The highlighted text above is important and cuts against the general thrust of the IG report. It shows that the Secret Service was expressly planning for “the President’s visit” to occur “after protesters had been removed from the area.” This is, of course, a pretty obvious security precaution to take with the President’s life. It illuminates something that the much of the rest of the report labors to obscure—the expulsion of protesters was a necessary precondition to that photo op happening that day. As Dave Levitan put it:I am not sure there is quite as much distance between "tear-gassed protesters for a photo op" and "took advantage of scheduled tear-gassing of protesters for a photo op" as some people seem to claim there is.
Even more intriguing is the redaction that appears in this section of the IG report, obscuring what the acting chief of the USPP told the IG’s investigators. We can tell from context that that the redacted text concerns a “request” from an “official” that the acting chief “rejected.” We can also pretty confidently infer that the request related to the timing of the “clearing operation,” since the acting USPP chief—in his rejection—reiterated his existing plan and explained when the operation would begin. Another sentence with a redaction appears to confirm this interpretation.
These redactions, therefore, obscure what appears to be a key moment, when some official was trying to accelerate the timing of the expulsions for an undisclosed purpose. Was the request made to facilitate the photo op or for some other reason? The report doesn’t tell us. And remember, even if it’s true that the official hiding behind the redactions wasn’t successful in getting USPP to change its schedule, this report by its own terms wouldn’t be able to tell us if other agencies were more amenable to his or her “request.”
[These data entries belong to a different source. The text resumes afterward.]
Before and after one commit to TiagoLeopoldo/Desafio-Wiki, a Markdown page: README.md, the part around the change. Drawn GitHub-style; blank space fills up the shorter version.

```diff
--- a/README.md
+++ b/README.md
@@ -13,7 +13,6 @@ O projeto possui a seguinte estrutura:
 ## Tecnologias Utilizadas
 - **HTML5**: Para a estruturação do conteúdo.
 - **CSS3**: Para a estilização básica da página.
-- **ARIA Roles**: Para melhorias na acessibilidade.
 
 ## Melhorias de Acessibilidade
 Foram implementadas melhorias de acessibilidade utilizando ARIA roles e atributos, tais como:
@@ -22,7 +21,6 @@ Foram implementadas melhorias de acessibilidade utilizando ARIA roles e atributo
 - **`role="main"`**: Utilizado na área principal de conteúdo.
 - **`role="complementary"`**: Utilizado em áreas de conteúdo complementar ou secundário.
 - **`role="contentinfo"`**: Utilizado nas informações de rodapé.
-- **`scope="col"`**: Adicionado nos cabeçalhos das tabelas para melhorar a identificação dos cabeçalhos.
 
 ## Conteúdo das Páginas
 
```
There is no explanation in the report for why this significant information is redacted. Knowing who the official was, of course, would help us to investigate whether he or she made any requests to other law enforcement on the scene.
Unexplained Secret Service Decisions. The IG report reveals that the Secret Service took actions that were contrary to the USPP operational plan which affected the overall timing and conduct of the clearing operation.
The IG report says the Secret Service, contrary to the Park Police plan and without explanation, instigated the violence with protesters within six minutes of AG Barr’s visit to the park—which the report says took place at 6:10 p.m. Remember, the IG didn’t interview the Secret Service about its independent decision-making and a separate IG investigation into the Secret Service was quashed.
The report then documents how that unexplained decision by the Secret Service then ripples through the rest of the incident; for example:
Without an explanation of the early Secret Service deployment, which is outside the scope of the DOI IG report, we can’t rule out the possibility that Trump’s schedule determined the timing of the assault on protesters. Without knowing more about the official who was apparently seeking to move up that timing, whose identity and affiliation are mysteriously redacted in the DOI IG report, we can’t pursue an important lead that might explain that early deployment. Without an investigation that looks beyond the Park Police to all the participants involved in that violent affair, a task the IG report expressly disavows, we can’t make particularly meaningful conclusions. The uncertainties left by the report don’t mean that we need to overstate our certainty in the other direction—we really don’t know why the Secret Service jumped out early—but news headlines should reflect the report’s limitations and its deliberate blindspots, not the government’s party line.